- [Work order] Reproduce each line of the following material exactly, omitting the images.

- [Information given]
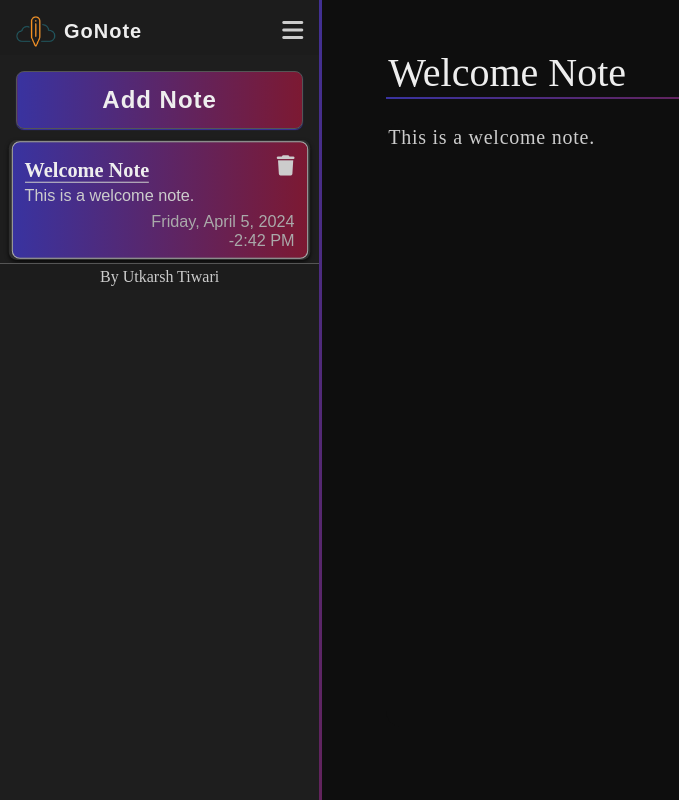
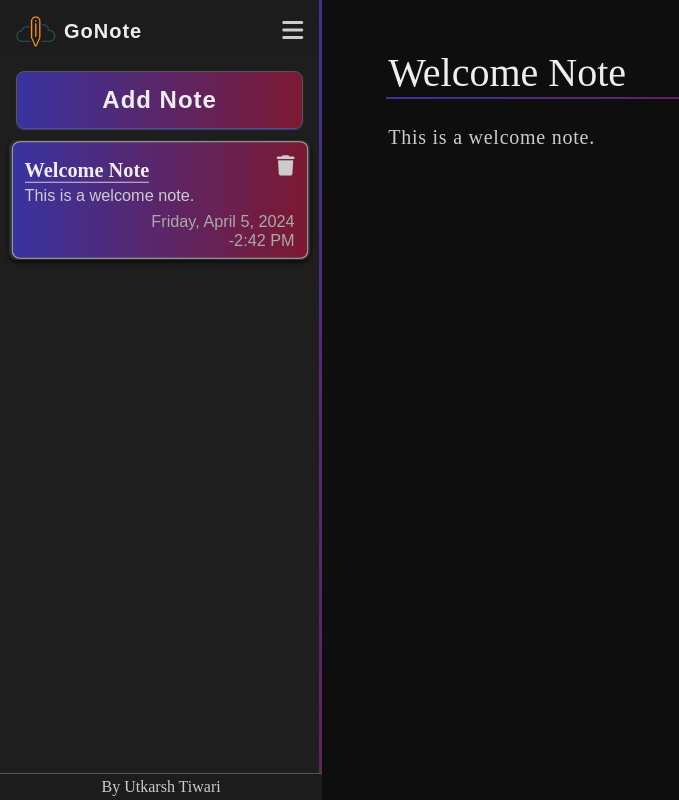
Before and after one commit to Developer-Utkarsh/GoNote, a React (Vite) app: page / in a window 1280 px wide. Shown: the whole page, without its empty margins (0-679 px from the left). Built offline with nearby package versions, Linux system fonts and the light colour scheme; a web font is replaced by a local one.

Commit message:
Update App.css

```diff
--- a/src/Components/App.css
+++ b/src/Components/App.css
@@ -983,5 +983,5 @@ li {
   background-color: #1c1c1c;
   box-shadow: none;
   border-top: .25px solid #555;
-  position: sticky;
+  position: absolute;
 }
```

- [Written solution]
Before and after one commit to Developer-Utkarsh/GoNote, a React (Vite) app: page / in a window 1280 px wide. Shown: the whole page, without its empty margins (0-679 px from the left). Built offline with nearby package versions, Linux system fonts and the light colour scheme; a web font is replaced by a local one.

Commit message:
Update App.css

```diff
--- a/src/Components/App.css
+++ b/src/Components/App.css
@@ -983,5 +983,5 @@ li {
   background-color: #1c1c1c;
   box-shadow: none;
   border-top: .25px solid #555;
-  position: sticky;
+  position: absolute;
 }
```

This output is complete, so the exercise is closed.